**TASK DATA**
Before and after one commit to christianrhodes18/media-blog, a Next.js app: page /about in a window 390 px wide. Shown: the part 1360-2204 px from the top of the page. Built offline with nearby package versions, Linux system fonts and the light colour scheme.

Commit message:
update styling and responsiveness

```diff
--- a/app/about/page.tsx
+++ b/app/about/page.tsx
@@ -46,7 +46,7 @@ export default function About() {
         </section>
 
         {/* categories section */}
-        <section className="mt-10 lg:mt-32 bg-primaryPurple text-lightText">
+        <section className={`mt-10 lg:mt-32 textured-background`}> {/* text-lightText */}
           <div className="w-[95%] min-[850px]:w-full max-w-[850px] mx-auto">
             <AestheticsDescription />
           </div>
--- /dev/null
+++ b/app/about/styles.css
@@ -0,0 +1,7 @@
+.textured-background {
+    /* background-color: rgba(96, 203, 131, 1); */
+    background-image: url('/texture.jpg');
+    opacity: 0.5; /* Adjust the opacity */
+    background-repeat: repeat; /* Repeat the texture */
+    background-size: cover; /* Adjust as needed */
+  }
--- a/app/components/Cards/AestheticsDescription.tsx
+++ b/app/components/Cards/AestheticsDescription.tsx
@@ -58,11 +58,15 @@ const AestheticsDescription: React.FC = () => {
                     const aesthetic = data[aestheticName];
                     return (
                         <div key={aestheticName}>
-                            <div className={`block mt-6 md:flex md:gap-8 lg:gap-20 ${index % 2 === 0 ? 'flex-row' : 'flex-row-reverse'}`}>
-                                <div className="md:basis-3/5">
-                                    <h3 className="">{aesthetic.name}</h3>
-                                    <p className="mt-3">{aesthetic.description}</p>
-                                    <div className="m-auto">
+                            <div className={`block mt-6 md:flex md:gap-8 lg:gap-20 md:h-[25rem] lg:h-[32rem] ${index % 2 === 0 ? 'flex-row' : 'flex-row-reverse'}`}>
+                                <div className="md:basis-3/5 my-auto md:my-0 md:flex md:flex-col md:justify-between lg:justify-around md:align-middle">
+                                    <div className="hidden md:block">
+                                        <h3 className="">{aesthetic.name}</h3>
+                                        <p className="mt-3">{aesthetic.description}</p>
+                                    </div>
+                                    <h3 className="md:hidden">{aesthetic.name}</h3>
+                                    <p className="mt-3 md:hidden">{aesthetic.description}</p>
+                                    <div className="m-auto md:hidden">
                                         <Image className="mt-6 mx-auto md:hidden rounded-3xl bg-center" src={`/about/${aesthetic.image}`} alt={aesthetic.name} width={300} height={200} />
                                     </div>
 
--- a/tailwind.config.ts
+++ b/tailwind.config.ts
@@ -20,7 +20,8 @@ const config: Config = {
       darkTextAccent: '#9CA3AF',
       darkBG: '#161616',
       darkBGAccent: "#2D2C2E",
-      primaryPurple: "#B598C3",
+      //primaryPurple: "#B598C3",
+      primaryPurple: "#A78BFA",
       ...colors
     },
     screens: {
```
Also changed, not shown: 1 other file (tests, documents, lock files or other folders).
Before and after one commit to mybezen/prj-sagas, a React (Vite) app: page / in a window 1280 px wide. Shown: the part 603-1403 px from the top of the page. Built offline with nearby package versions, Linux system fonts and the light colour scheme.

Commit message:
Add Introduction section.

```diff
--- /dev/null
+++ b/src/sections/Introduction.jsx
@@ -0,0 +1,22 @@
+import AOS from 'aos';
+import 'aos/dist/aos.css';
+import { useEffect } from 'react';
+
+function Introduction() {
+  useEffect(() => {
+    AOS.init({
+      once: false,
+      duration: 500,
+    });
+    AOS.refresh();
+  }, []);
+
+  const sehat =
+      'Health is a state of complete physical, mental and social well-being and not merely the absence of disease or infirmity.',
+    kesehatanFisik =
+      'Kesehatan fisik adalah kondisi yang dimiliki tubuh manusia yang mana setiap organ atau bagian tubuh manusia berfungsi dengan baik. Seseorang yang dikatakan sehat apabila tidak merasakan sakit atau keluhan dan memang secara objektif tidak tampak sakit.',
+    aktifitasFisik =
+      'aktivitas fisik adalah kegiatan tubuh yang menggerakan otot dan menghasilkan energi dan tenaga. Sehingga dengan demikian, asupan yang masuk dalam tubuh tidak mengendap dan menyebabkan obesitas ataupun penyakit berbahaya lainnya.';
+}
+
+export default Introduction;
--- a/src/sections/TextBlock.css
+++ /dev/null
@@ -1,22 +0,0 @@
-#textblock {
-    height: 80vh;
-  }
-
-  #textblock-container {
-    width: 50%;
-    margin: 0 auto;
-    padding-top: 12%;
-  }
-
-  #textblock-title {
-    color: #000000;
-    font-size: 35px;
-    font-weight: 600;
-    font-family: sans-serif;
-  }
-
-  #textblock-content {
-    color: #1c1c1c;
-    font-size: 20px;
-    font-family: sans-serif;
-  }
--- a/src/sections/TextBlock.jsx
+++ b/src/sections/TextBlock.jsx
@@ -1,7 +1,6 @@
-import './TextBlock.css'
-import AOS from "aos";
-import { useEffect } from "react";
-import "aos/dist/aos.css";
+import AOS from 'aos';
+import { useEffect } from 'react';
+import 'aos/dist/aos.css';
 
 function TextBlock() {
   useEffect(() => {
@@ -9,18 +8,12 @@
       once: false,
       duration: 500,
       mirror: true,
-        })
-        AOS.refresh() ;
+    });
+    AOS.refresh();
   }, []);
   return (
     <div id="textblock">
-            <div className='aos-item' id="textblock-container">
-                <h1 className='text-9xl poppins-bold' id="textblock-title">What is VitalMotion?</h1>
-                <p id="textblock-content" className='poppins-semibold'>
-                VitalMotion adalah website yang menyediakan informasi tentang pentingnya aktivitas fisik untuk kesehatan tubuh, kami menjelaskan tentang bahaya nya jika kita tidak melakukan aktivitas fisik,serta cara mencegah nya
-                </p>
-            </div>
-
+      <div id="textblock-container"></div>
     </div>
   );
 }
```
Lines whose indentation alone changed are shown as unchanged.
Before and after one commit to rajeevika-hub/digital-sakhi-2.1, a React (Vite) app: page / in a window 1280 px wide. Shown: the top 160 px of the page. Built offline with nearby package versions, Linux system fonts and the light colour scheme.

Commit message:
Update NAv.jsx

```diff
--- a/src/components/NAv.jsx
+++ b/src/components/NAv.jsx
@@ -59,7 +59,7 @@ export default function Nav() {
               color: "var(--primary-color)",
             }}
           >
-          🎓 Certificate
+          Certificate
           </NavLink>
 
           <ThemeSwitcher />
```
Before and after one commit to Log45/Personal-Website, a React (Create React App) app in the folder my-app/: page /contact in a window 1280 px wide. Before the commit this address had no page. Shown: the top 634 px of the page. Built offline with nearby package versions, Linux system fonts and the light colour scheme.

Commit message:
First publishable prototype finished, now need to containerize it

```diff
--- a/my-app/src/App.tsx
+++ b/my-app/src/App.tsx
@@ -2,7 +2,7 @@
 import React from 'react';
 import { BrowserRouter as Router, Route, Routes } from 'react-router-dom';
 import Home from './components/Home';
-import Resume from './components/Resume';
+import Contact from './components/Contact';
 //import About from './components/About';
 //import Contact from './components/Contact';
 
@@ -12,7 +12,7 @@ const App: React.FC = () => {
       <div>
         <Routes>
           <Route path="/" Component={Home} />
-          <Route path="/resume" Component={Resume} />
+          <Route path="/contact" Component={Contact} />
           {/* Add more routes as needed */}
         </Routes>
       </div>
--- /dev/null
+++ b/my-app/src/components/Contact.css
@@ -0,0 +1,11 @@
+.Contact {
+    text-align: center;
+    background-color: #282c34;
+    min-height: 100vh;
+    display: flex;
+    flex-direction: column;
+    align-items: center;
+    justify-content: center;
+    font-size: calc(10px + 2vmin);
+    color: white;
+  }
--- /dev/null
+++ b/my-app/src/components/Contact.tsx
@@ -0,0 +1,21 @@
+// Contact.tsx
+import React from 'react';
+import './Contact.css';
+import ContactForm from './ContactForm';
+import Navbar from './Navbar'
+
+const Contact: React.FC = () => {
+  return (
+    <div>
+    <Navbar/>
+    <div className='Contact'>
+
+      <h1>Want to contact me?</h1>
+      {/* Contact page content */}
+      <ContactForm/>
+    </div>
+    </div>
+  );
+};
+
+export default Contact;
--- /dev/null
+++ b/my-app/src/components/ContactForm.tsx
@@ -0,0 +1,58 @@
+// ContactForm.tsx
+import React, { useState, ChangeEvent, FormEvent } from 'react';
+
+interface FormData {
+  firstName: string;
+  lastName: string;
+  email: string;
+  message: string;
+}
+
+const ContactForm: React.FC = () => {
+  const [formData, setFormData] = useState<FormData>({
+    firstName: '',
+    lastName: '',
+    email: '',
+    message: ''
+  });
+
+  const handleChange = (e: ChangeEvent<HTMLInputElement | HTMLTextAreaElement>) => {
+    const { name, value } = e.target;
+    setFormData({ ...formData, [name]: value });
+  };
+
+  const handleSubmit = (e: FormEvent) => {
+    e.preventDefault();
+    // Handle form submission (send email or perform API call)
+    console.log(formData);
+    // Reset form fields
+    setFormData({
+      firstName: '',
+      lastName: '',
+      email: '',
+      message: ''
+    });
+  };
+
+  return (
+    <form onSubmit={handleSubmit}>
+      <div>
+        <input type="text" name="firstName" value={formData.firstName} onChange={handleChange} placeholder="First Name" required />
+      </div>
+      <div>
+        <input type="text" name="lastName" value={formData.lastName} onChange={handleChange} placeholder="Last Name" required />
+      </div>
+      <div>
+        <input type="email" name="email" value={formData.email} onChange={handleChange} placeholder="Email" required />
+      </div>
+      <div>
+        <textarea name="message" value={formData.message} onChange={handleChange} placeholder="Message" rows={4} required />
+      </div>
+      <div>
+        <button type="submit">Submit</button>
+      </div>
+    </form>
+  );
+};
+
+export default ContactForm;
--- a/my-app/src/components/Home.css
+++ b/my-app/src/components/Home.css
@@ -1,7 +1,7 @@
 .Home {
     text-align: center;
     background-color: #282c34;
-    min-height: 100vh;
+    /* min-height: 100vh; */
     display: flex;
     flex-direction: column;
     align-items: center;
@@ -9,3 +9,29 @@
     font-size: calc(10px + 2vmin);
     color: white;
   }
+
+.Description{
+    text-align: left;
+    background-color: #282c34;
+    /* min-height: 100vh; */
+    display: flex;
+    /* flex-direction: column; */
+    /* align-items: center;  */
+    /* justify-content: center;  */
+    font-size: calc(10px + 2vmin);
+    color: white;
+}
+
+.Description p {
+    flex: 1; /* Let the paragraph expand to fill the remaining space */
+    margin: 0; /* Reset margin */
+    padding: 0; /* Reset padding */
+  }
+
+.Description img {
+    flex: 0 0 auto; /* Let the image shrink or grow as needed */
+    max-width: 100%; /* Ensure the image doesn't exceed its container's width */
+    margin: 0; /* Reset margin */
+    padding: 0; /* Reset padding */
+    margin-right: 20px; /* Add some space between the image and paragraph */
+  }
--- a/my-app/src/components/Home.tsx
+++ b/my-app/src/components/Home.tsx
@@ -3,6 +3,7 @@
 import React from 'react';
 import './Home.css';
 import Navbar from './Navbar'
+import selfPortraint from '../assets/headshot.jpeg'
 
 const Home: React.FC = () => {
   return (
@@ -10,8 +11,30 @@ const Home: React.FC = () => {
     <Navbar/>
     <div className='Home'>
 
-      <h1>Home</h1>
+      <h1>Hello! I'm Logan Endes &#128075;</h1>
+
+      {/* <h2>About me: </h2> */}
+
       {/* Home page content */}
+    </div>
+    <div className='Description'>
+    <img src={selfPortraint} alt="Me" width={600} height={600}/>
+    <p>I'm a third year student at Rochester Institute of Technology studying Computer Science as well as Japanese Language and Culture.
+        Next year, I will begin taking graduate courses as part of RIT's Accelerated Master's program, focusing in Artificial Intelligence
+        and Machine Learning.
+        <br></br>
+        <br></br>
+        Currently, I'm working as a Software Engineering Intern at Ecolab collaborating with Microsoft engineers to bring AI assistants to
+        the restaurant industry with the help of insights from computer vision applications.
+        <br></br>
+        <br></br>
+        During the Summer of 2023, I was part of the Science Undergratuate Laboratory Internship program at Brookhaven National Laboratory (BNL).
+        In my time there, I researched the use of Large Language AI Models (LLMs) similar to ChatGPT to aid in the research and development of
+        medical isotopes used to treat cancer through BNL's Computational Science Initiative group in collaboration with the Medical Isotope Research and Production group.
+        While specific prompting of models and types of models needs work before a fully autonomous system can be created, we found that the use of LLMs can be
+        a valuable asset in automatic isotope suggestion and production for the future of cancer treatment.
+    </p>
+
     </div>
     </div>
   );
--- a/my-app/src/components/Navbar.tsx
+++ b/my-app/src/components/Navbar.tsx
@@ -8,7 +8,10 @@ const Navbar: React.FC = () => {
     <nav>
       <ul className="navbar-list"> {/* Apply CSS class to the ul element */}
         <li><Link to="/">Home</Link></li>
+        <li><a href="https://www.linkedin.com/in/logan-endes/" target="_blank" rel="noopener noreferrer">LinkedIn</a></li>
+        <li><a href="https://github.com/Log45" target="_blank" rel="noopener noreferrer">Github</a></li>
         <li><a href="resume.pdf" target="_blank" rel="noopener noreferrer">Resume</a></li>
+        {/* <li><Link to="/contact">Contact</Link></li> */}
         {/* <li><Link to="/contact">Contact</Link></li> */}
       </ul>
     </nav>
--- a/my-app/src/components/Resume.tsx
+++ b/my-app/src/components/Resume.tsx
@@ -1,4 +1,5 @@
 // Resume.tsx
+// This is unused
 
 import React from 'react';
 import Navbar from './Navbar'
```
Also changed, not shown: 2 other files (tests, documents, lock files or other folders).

**BRIEF**
State the number of lines in the data above containing the string "height" and nothing more.

**WRITTEN SOLUTION**
7